• **Task to carry out**
Each line holding the word "平台作弊行为研判" must appear in the answer, copied from the entries.

• **Detected change data**
════

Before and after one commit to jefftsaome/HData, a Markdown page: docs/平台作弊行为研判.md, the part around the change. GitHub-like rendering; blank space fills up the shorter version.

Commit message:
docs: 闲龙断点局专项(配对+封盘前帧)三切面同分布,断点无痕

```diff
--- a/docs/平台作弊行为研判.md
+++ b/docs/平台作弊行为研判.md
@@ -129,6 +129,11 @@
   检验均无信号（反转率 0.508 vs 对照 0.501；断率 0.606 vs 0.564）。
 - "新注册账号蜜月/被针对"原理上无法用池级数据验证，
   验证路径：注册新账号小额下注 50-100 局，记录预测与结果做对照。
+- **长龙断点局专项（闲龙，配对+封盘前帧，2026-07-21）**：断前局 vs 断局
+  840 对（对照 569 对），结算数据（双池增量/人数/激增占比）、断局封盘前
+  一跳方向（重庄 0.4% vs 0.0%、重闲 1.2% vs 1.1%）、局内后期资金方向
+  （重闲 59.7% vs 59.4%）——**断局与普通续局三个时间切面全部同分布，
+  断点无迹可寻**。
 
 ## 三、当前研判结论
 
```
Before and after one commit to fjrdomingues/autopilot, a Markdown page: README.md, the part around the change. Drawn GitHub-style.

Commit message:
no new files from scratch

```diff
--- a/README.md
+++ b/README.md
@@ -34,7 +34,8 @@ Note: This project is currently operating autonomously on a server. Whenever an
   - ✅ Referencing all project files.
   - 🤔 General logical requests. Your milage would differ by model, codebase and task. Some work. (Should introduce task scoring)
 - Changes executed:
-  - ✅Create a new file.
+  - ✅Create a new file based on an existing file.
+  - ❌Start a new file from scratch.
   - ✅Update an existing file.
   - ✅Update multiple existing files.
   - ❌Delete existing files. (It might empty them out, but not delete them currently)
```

════

• **Problem solution**
Before and after one commit to jefftsaome/HData, a Markdown page: docs/平台作弊行为研判.md, the part around the change. GitHub-like rendering; blank space fills up the shorter version.
--- a/docs/平台作弊行为研判.md
+++ b/docs/平台作弊行为研判.md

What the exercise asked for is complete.